Stored dataset items:

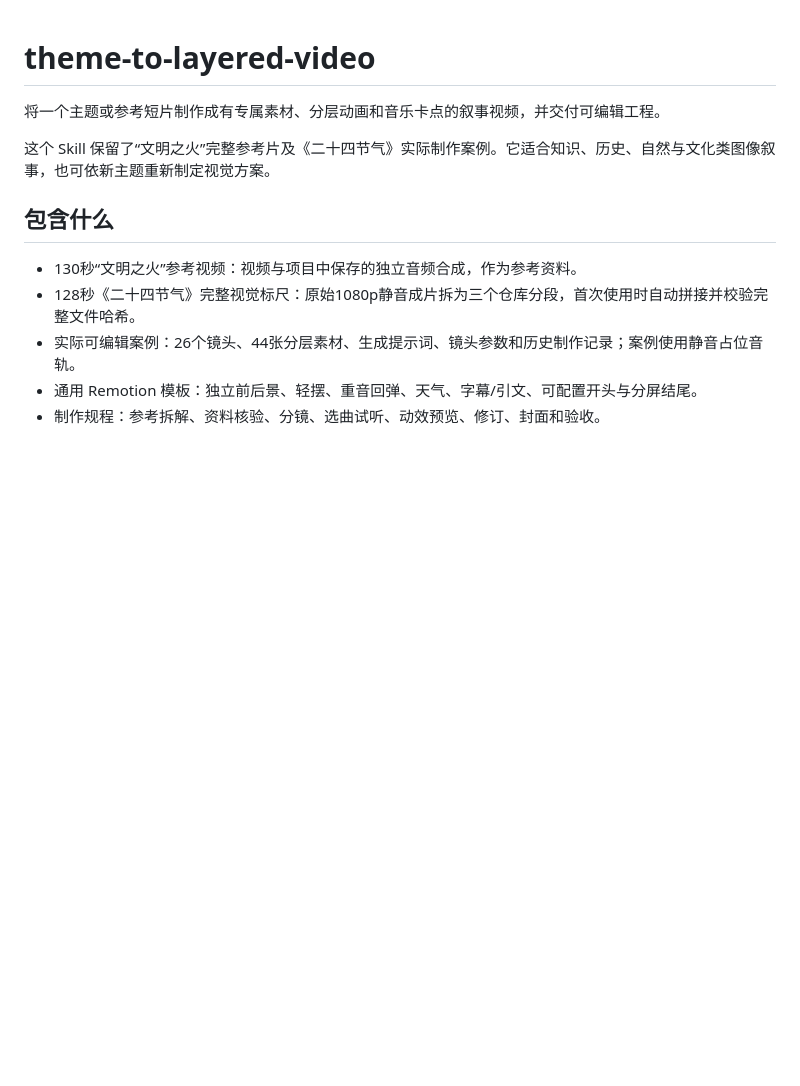
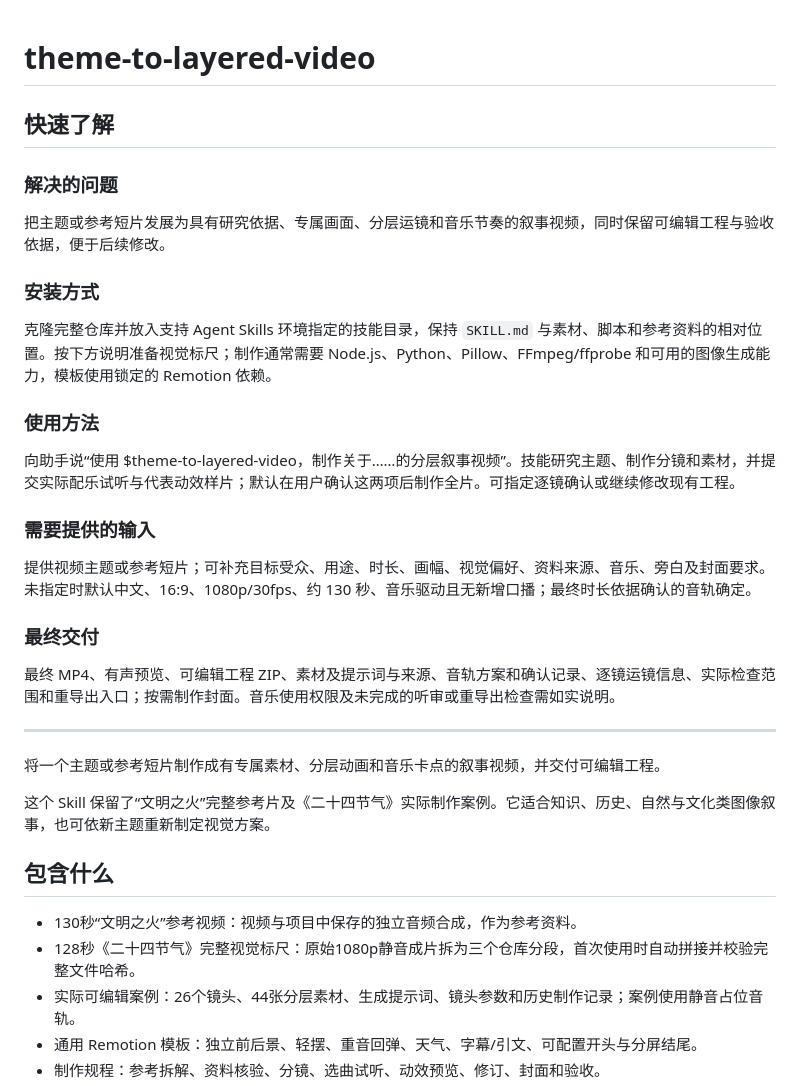
Before and after one commit to 1356720817-cell/theme-to-layered-video, a Markdown page: README.md, the part around the change. Rendered like a GitHub page; blank space fills up the shorter version.

Commit message:
Clarify skill installation, usage and deliverables

```diff
--- a/README.md
+++ b/README.md
@@ -1,4 +1,28 @@
 # theme-to-layered-video
+
+## 快速了解
+
+### 解决的问题
+
+把主题或参考短片发展为具有研究依据、专属画面、分层运镜和音乐节奏的叙事视频，同时保留可编辑工程与验收依据，便于后续修改。
+
+### 安装方式
+
+克隆完整仓库并放入支持 Agent Skills 环境指定的技能目录，保持 `SKILL.md` 与素材、脚本和参考资料的相对位置。按下方说明准备视觉标尺；制作通常需要 Node.js、Python、Pillow、FFmpeg/ffprobe 和可用的图像生成能力，模板使用锁定的 Remotion 依赖。
+
+### 使用方法
+
+向助手说“使用 $theme-to-layered-video，制作关于……的分层叙事视频”。技能研究主题、制作分镜和素材，并提交实际配乐试听与代表动效样片；默认在用户确认这两项后制作全片。可指定逐镜确认或继续修改现有工程。
+
+### 需要提供的输入
+
+提供视频主题或参考短片；可补充目标受众、用途、时长、画幅、视觉偏好、资料来源、音乐、旁白及封面要求。未指定时默认中文、16:9、1080p/30fps、约 130 秒、音乐驱动且无新增口播；最终时长依据确认的音轨确定。
+
+### 最终交付
+
+最终 MP4、有声预览、可编辑工程 ZIP、素材及提示词与来源、音轨方案和确认记录、逐镜运镜信息、实际检查范围和重导出入口；按需制作封面。音乐使用权限及未完成的听审或重导出检查需如实说明。
+
+---
 
 将一个主题或参考短片制作成有专属素材、分层动画和音乐卡点的叙事视频，并交付可编辑工程。
 
```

## Work to be completed
In your copy, every entry above must match word for word, and no picture may appear.

## Task response
Before and after one commit to 1356720817-cell/theme-to-layered-video, a Markdown page: README.md, the part around the change. Rendered like a GitHub page; blank space fills up the shorter version.

Commit message:
Clarify skill installation, usage and deliverables

```diff
--- a/README.md
+++ b/README.md
@@ -1,4 +1,28 @@
 # theme-to-layered-video
+
+## 快速了解
+
+### 解决的问题
+
+把主题或参考短片发展为具有研究依据、专属画面、分层运镜和音乐节奏的叙事视频，同时保留可编辑工程与验收依据，便于后续修改。
+
+### 安装方式
+
+克隆完整仓库并放入支持 Agent Skills 环境指定的技能目录，保持 `SKILL.md` 与素材、脚本和参考资料的相对位置。按下方说明准备视觉标尺；制作通常需要 Node.js、Python、Pillow、FFmpeg/ffprobe 和可用的图像生成能力，模板使用锁定的 Remotion 依赖。
+
+### 使用方法
+
+向助手说“使用 $theme-to-layered-video，制作关于……的分层叙事视频”。技能研究主题、制作分镜和素材，并提交实际配乐试听与代表动效样片；默认在用户确认这两项后制作全片。可指定逐镜确认或继续修改现有工程。
+
+### 需要提供的输入
+
+提供视频主题或参考短片；可补充目标受众、用途、时长、画幅、视觉偏好、资料来源、音乐、旁白及封面要求。未指定时默认中文、16:9、1080p/30fps、约 130 秒、音乐驱动且无新增口播；最终时长依据确认的音轨确定。
+
+### 最终交付
+
+最终 MP4、有声预览、可编辑工程 ZIP、素材及提示词与来源、音轨方案和确认记录、逐镜运镜信息、实际检查范围和重导出入口；按需制作封面。音乐使用权限及未完成的听审或重导出检查需如实说明。
+
+---
 
 将一个主题或参考短片制作成有专属素材、分层动画和音乐卡点的叙事视频，并交付可编辑工程。
 
```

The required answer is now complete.